Sam paced thoughtfully, tingling with some excitement. “He leapt into the gallery and leapt out with the painting. Gee, I wonder if it survived traveling at the speed of light.”
“Guess who is rumored to now have it?” Sam waited and Nick said, “Hemmer.”
Sam started. “Okay. So that explains the guest list. He stole the painting, sold it to Hemmer, and now they’re best buds.”
“He’s best buddies with various other wealthy art collectors around the world.” Nick was wry. “And he’s linked to five international art dealers, who have suffered the combined loss of eight masterpieces in the past decade. Several of his other friends are reputed to be in possession of those stolen works of art now.”

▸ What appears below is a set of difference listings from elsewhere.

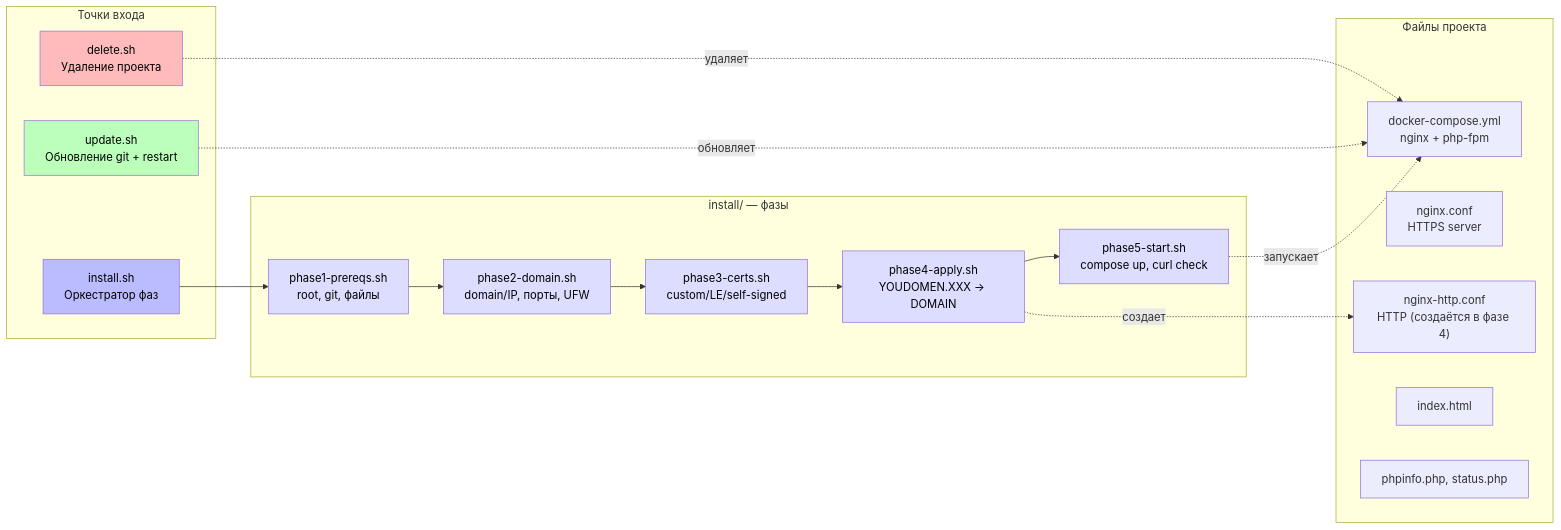
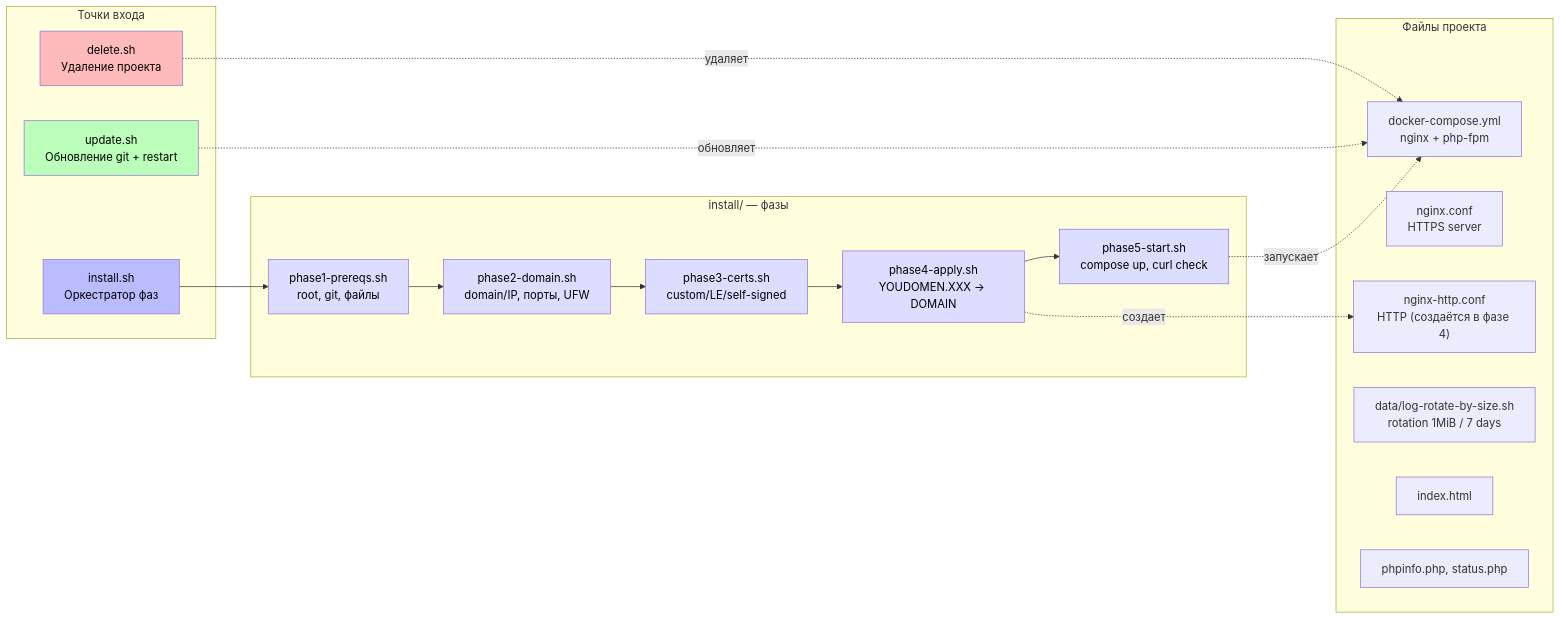
One commit to iqubik/myfakesite changed the tenth of 12 diagrams in docs/architecture.md. Above: the diagram before and after it, drawn with Mermaid. The commit also changed other lines of this file and 9 other files, not shown here.

````diff
--- a/docs/architecture.md
+++ b/docs/architecture.md
@@ -310,39 +339,40 @@
 ```mermaid
 graph LR
   subgraph ENTRY_POINTS [Точки входа]
     Install["install.sh\nОркестратор фаз"]
     Update["update.sh\nОбновление git + restart"]
     Delete["delete.sh\nУдаление проекта"]
   end
 
   subgraph INSTALL_PHASES [install/ — фазы]
     P1["phase1-prereqs.sh\nroot, git, файлы"]
     P2["phase2-domain.sh\ndomain/IP, порты, UFW"]
     P3["phase3-certs.sh\ncustom/LE/self-signed"]
     P4["phase4-apply.sh\nYOUDOMEN.XXX → DOMAIN"]
     P5["phase5-start.sh\ncompose up, curl check"]
   end
 
   subgraph PROJECT_FILES [Файлы проекта]
     DC["docker-compose.yml\nnginx + php-fpm"]
     NC["nginx.conf\nHTTPS server"]
     NC_HTTP["nginx-http.conf\nHTTP (создаётся в фазе 4)"]
+    LR["data/log-rotate-by-size.sh\nrotation 1MiB / 7 days"]
     IDX["index.html"]
     PHP["phpinfo.php, status.php"]
   end
 
   Install --> P1 --> P2 --> P3 --> P4 --> P5
   P4 -.->|создает| NC_HTTP
   P5 -.->|запускает| DC
   Update -.->|обновляет| DC
   Delete -.->|удаляет| DC
 
   style Install fill:#bbf,color:#000
   style Update fill:#bfb,color:#000
   style Delete fill:#fbb,color:#000
   style P1 fill:#ddf,color:#000
   style P2 fill:#ddf,color:#000
   style P3 fill:#ddf,color:#000
   style P4 fill:#ddf,color:#000
   style P5 fill:#ddf,color:#000
 ```
````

Sam stared at Nick. Maclean was using his powers to steal. So this was how he’d acquired his wealth—and his Park Avenue address. And then the comprehension was instant and blazing. “You don’t think he’s here to hold Hemmer’s hand.”
“I don’t think he’s here to hold Hemmer’s hand.”
“He’s going to steal the page,” Sam said softly.
Nick stood. “And I bet you’ll do anything to get in his way, won’t you?”
Sam slowly smiled. “Oh, yeah,” she said, with relish.
His stare hardened. “Do not let him out of your sight tonight.”
“There’s nothing like a woman scorned,” Nick suddenly grinned. “I’m sort of glad he pissed you off.”
“I’m not pissed off. And I hate to tell you, I wasn’t scorned. But, Nick? I’m better than the cliché. I don’t get mad, I get even—and then some.”
"I’m counting on it.”